Curtin University-led researchers have identified a novel approach to boost the absorption rate of medical cannabis when taken orally, which might be used to treat neurological illnesses such as Alzheimer’s disease, multiple sclerosis, and traumatic brain injuries in the future. Published in the journal PLOS ONE and supported by industry accomplice Zelira Therapeutics, the scientists had the option to make small capsules containing cannabinoids which, when taken orally, were consumed by the body quicker and entered the brain quickly in mice models suffering from neurological diseases, than when it was delivered in liquid form. Read on to know more about how CBD Capsules help in alleviating the symptoms of neurological disorders.
CBD Capsules For Neurological Disorders
Lead Researcher, Associate Professor Ryu Takechi from the Curtin Health Innovation Research Institute (CHIRI) and the School of Population Health at Curtin University, said there has been a developing interest in the utilization of cannabidiol to treat different neurological infections, however, there are limits due to its poor absorption and aversion to light and stomach acid when consumed orally.
“Cannabidiol is found in medicinal cannabis and is a popular natural remedy for people living with neurological and metabolic diseases. Due to limitations in absorption, we aimed to design and test a new drug delivery method,” Associate Professor Takechi said.
“Our team was able to significantly improve the absorption and brain delivery of cannabidiol by administering it in a novel microcapsule form, in combination with a naturally occurring bile acid.
“With this new capsulated structure, we had the option to further boost the brain delivery of cannabidiol by 40 times in animal models and we were additionally ready to shield the medication from oxidation and degradation by light, which help extend the shelf life of the product.
Findings Of The Study
Academic administrator Takechi said the findings might be useful in supporting the clinical use of CBD Capsules for neurological disorders such as Alzheimer’s, Multiple Sclerosis, and many more.
“In this study, we were able to show for the first time that a bile acid actually increased the uptake and retention of cannabidiol within the brain. This shows that bile acids, could be used to enhance the delivery of cannabidiol when taken orally, particularly when treating neurological disorders,” Associate Professor Takechi said.

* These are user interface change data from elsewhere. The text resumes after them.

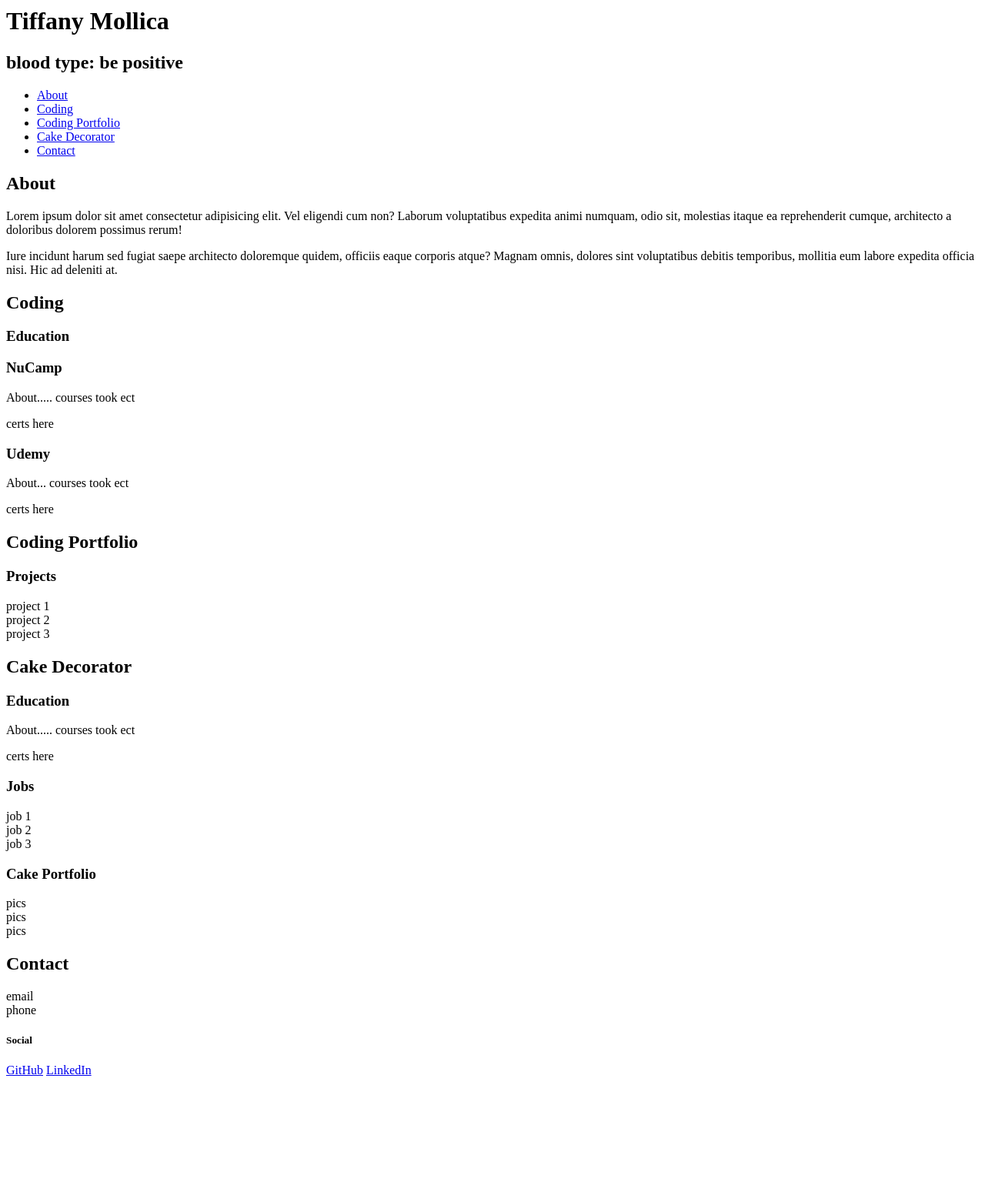
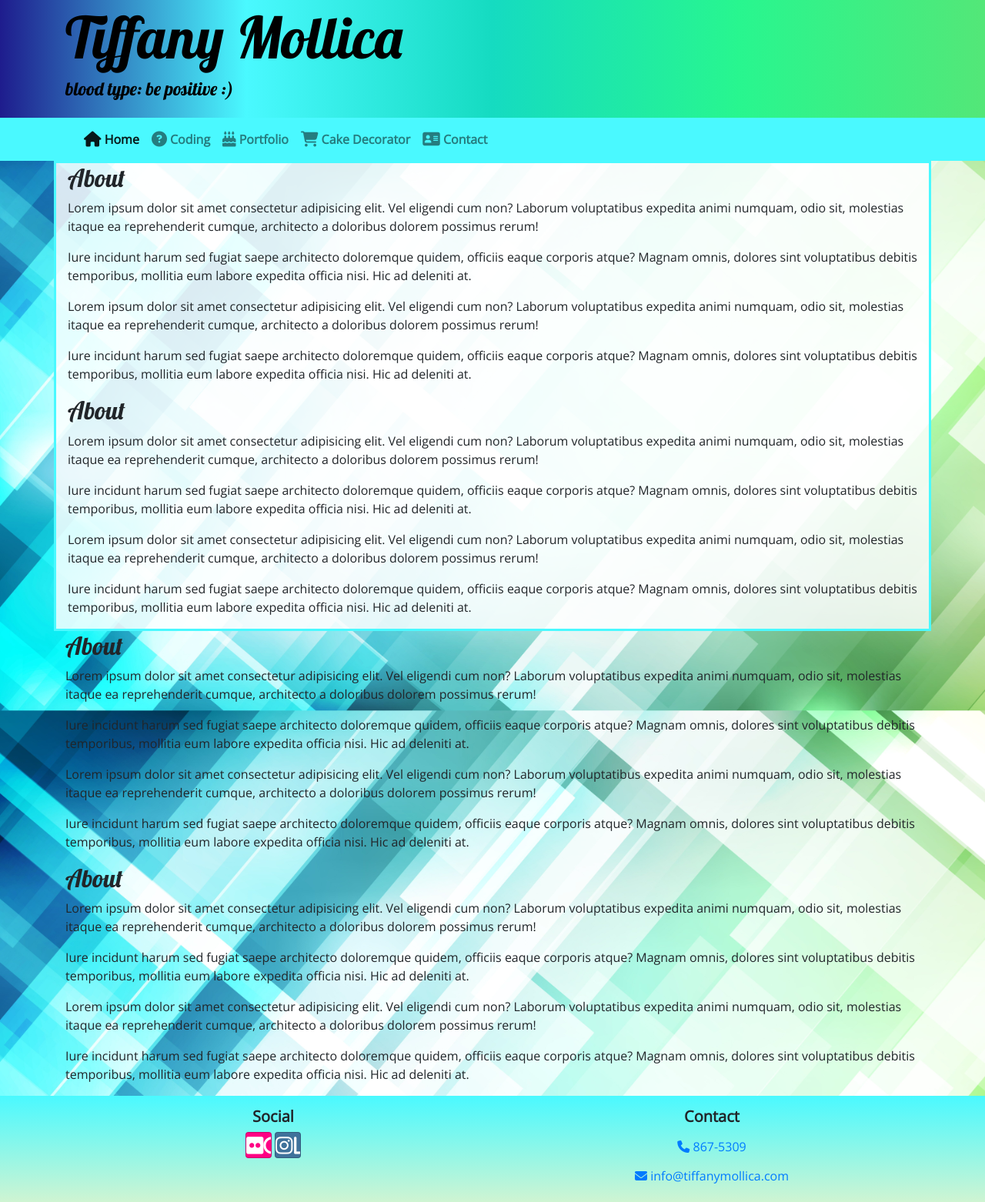
Before and after one commit to tiffany-m/Portfolio_Page, a website: page index.html in a window 1280 px wide. Shown: the part 12-1574 px from the top of the page at 77% size. Before the commit the page ends 1420 px from the top, so only its background shows below. Drawn offline with nearby package versions, Linux system fonts and the light colour scheme.

Commit message:
working on colors

```diff
--- a/index.html
+++ b/index.html
@@ -2,88 +2,112 @@
 <html lang="en">
 
 <head>
+    <!-- Required meta tags always come first -->
     <meta charset="utf-8" />
+    <meta name="viewport" content="width=device-width, initial-scale=1" />
+    <!-- build:css css/main.css -->
+    <link rel="stylesheet" href="node_modules/bootstrap/dist/css/bootstrap.min.css" />
+    <link rel="stylesheet" href="node_modules/font-awesome/css/font-awesome.min.css" />
+    <link rel="stylesheet" href="node_modules/bootstrap-social/bootstrap-social.css" />
+    <link rel="stylesheet" href="styles.css" />
+    <!-- endbuild -->
+    <link rel="stylesheet" href="https://fonts.googleapis.com/css?family=Lobster|Open+Sans" />
+    <!-- Title -->
     <title>Tiffany Mollica</title>
 </head>
 
 <body>
-
-    <header>
-        <div>
+<!-- Header -->
+    <header class="jumbotron jumbotron-fluid">
+        <div class="container">
+            <div class="row">
+                <div class="col">
                     <h1>Tiffany Mollica</h1>
-            <h2>blood type: be positive</h2>
+                    <h4>blood type: be positive :)</h4>
+                </div>
+            </div>
         </div>
     </header>
-
-    <div>
-        <ul>
-            <li><a href="#">About</a></li>
-            <li><a href="#">Coding</a></li>
-            <li><a href="#">Coding Portfolio</a></li>
-            <li><a href="#">Cake Decorator</a></li>
-            <li><a href="#">Contact</a></li>
+<!-- Nav Bar -->
+    <nav class="navbar navbar-expand-sm navbar-light sticky-top">
+        <div class="container">
+            <a class="navbar-brand" href="#"></a>
+            <button class="navbar-toggler" type="button" data-toggle="collapse" data-target="#bakeryNavbar">
+                <span class="navbar-toggler-icon"></span>
+            </button>
+            <div class="collapse navbar-collapse" id="bakeryNavbar">
+                <ul class="navbar-nav">
+                    <li class="nav-item active"><a class="nav-link" href="#"><i class="fa fa-home fa-lg"></i> Home</a></li>
+                    <li class="nav-item"><a class="nav-link" href=""><i class="fa fa-question-circle fa-lg"></i> Coding</a></li>
+                    <li class="nav-item"><a class="nav-link" href=""><i class="fa fa-birthday-cake fa-lg"></i> Portfolio</a></li>
+                    <li class="nav-item"><a class="nav-link" href=""><i class="fa fa-shopping-cart fa-lg"></i> Cake Decorator</a></li>
+                    <li class="nav-item"><a class="nav-link" href=""><i class="fa fa-address-card fa-lg"></i> Contact</a></li>
                 </ul>
             </div>
-
-    <div>
+        </div>
+    </nav>
+<!-- Home -->
+    <div class="container boxStyle">
+        <div class="row">
+            <div class="col">
                 <h2>About</h2>
                 <p>Lorem ipsum dolor sit amet consectetur adipisicing elit. Vel eligendi cum non? Laborum voluptatibus expedita animi numquam, odio sit, molestias itaque ea reprehenderit cumque, architecto a doloribus dolorem possimus rerum!</p>
                 <p>Iure incidunt harum sed fugiat saepe architecto doloremque quidem, officiis eaque corporis atque? Magnam omnis, dolores sint voluptatibus debitis temporibus, mollitia eum labore expedita officia nisi. Hic ad deleniti at.</p>
-    </div>
-
-    <div>
-        <h2>Coding</h2>
-        <h3>Education</h3>
-          <div>
-            <h3>NuCamp</h3>
-              <p>About..... courses took ect</p>
-              <div>certs here</div>
-          </div>
-          <div>
-            <h3>Udemy</h3>
-              <p>About... courses took ect</p>
-              <div>certs here</div>
+                <p>Lorem ipsum dolor sit amet consectetur adipisicing elit. Vel eligendi cum non? Laborum voluptatibus expedita animi numquam, odio sit, molestias itaque ea reprehenderit cumque, architecto a doloribus dolorem possimus rerum!</p>
+                <p>Iure incidunt harum sed fugiat saepe architecto doloremque quidem, officiis eaque corporis atque? Magnam omnis, dolores sint voluptatibus debitis temporibus, mollitia eum labore expedita officia nisi. Hic ad deleniti at.</p>
             </div>
         </div>
-
-    <div>
-        <h2>Coding Portfolio</h2>
-          <h3>Projects</h3>
-          <div>project 1</div>
-          <div>project 2</div>
-          <div>project 3</div>
+        <div class="row">
+            <div class="col">
+                <h2>About</h2>
+                <p>Lorem ipsum dolor sit amet consectetur adipisicing elit. Vel eligendi cum non? Laborum voluptatibus expedita animi numquam, odio sit, molestias itaque ea reprehenderit cumque, architecto a doloribus dolorem possimus rerum!</p>
+                <p>Iure incidunt harum sed fugiat saepe architecto doloremque quidem, officiis eaque corporis atque? Magnam omnis, dolores sint voluptatibus debitis temporibus, mollitia eum labore expedita officia nisi. Hic ad deleniti at.</p>
+                <p>Lorem ipsum dolor sit amet consectetur adipisicing elit. Vel eligendi cum non? Laborum voluptatibus expedita animi numquam, odio sit, molestias itaque ea reprehenderit cumque, architecto a doloribus dolorem possimus rerum!</p>
+                <p>Iure incidunt harum sed fugiat saepe architecto doloremque quidem, officiis eaque corporis atque? Magnam omnis, dolores sint voluptatibus debitis temporibus, mollitia eum labore expedita officia nisi. Hic ad deleniti at.</p>
             </div>
-
-    <div>
-        <h2>Cake Decorator</h2>
-          <h3>Education</h3>
-            <p>About..... courses took ect</p>
-            <div>certs here</div>
-          <h3>Jobs</h3>
-            <div>job 1</div>
-            <div>job 2</div>
-            <div>job 3</div>
-          <h3>Cake Portfolio</h3>
-            <div>pics</div>
-            <div>pics</div>
-            <div>pics</div>
         </div>
-
-    <div>
-      <h2>Contact</h2>
-        <div>email</div>
-        <div>phone</div>
     </div>
-
-    <footer>
-
-        <div>
-            <h5>Social</h5>
-            <a href="#">GitHub</a>
-            <a href="#">LinkedIn</a>
+        <div class="container">
+        <div class="row">
+            <div class="col">
+                <h2>About</h2>
+                <p>Lorem ipsum dolor sit amet consectetur adipisicing elit. Vel eligendi cum non? Laborum voluptatibus expedita animi numquam, odio sit, molestias itaque ea reprehenderit cumque, architecto a doloribus dolorem possimus rerum!</p>
+                <p>Iure incidunt harum sed fugiat saepe architecto doloremque quidem, officiis eaque corporis atque? Magnam omnis, dolores sint voluptatibus debitis temporibus, mollitia eum labore expedita officia nisi. Hic ad deleniti at.</p>
+                <p>Lorem ipsum dolor sit amet consectetur adipisicing elit. Vel eligendi cum non? Laborum voluptatibus expedita animi numquam, odio sit, molestias itaque ea reprehenderit cumque, architecto a doloribus dolorem possimus rerum!</p>
+                <p>Iure incidunt harum sed fugiat saepe architecto doloremque quidem, officiis eaque corporis atque? Magnam omnis, dolores sint voluptatibus debitis temporibus, mollitia eum labore expedita officia nisi. Hic ad deleniti at.</p>
+            </div>
+        </div>
+        <div class="row">
+            <div class="col">
+                <h2>About</h2>
+                <p>Lorem ipsum dolor sit amet consectetur adipisicing elit. Vel eligendi cum non? Laborum voluptatibus expedita animi numquam, odio sit, molestias itaque ea reprehenderit cumque, architecto a doloribus dolorem possimus rerum!</p>
+                <p>Iure incidunt harum sed fugiat saepe architecto doloremque quidem, officiis eaque corporis atque? Magnam omnis, dolores sint voluptatibus debitis temporibus, mollitia eum labore expedita officia nisi. Hic ad deleniti at.</p>
+                <p>Lorem ipsum dolor sit amet consectetur adipisicing elit. Vel eligendi cum non? Laborum voluptatibus expedita animi numquam, odio sit, molestias itaque ea reprehenderit cumque, architecto a doloribus dolorem possimus rerum!</p>
+                <p>Iure incidunt harum sed fugiat saepe architecto doloremque quidem, officiis eaque corporis atque? Magnam omnis, dolores sint voluptatibus debitis temporibus, mollitia eum labore expedita officia nisi. Hic ad deleniti at.</p>
+            </div>
+        </div>
+    </div>
+<!-- Footer -->
+<footer class="site-footer">
+    <div class="container">
+        <div class="row">
+            <div class="col-sm mb-3 text-center">
+                <h5><strong>Social</strong></h5>
+                <a class="btn btn-social-icon btn-flickr" href="#"><i class="fa fa-flickr">Github</i></a>
+                <a class="btn btn-social-icon btn-instagram" href="#"><i class="fa fa-instagram">LinkedIn</i></a>
+            </div>
+            <div class="col-sm text-center">
+                <h5><strong>Contact</strong></h5>
+                <a role="button" class="btn btn-link" href="tel:+8675309"><i class="fa fa-phone"></i> 867-5309</a><br>
+                <a role="button" class="btn btn-link" href="mailto:info@edibledelights.com"><i class="fa fa-envelope"></i> info@tiffanymollica.com</a>
+            </div>
+        </div>
     </div>
 </footer>
-
+    <!-- jQuery must come first, then Popper.js, then the Bootstrap JavaScript plugins.-->
+    <script src="node_modules/jquery/dist/jquery.slim.min.js"></script>
+    <script src="node_modules/popper.js/dist/umd/popper.min.js"></script>
+    <script src="node_modules/bootstrap/dist/js/bootstrap.min.js"></script>
 </body>
 
 </html>
--- /dev/null
+++ b/styles.css
@@ -0,0 +1,53 @@
+/*Fix My Divs!!!
+div,img{
+    border: dashed 1px gray;
+    padding:1px;
+}
+.container {
+    border: solid 1px green;
+    padding:1px;
+}
+.col, .col-md-2, .col-md-3, .col-md-4{
+    border: solid 1px rgb(4, 0, 255);
+    padding:1px;
+}
+.row {
+    border: solid 1px red;
+    padding:1px;
+} */
+body {
+  font-family: "Open Sans", sans-serif;
+  background: url(/img/lightBG.jpg) no-repeat center center fixed;
+  background-size: cover;
+}
+
+.jumbotron {
+  margin: 0;
+  padding: 15px;
+  background-image: linear-gradient(to right,  #1e1c8d, #4af9ff, #15dbc1, #28f68f, #53e778);
+  color: black;
+}
+
+.navbar {
+  background-color: #4af9ff;
+  font-weight: bold;
+}
+
+.site-footer {
+  background-image: linear-gradient(#4af9ff, #CFF4D2);
+  padding: 15px;
+  position: absolute;
+  width: 100%; }
+
+h1 {
+  font-size: 75px;
+}
+
+h1, h2, h3, h4 {
+  font-family: "Lobster", cursive;
+}
+
+.boxStyle {
+   background-color: rgba(255, 255, 255, 0.829);
+   border: solid #4af9ff;
+  }
```
Also changed, not shown: cake_decorator.html (added, +15 -0 lines), coding.html (added, +15 -0 lines), coding_portfolio.html (added, +8 -0 lines), contact.html (added, +6 -0 lines), img/flowerBG.jpg (added), img/hillsBG.jpg (added), img/images.png (added), img/lightBG.jpg (added), img/patternBG.jpg (added). Lines whose indentation alone changed are shown as unchanged.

“Further research is needed to test whether this type of drug delivery method could be successful in human studies, but our findings are very promising.” Dr. Oludare Odumosu, CEO of Zelira, expressed his joy with the outcome of the partnership with Associate Professor Takechi and his colleagues.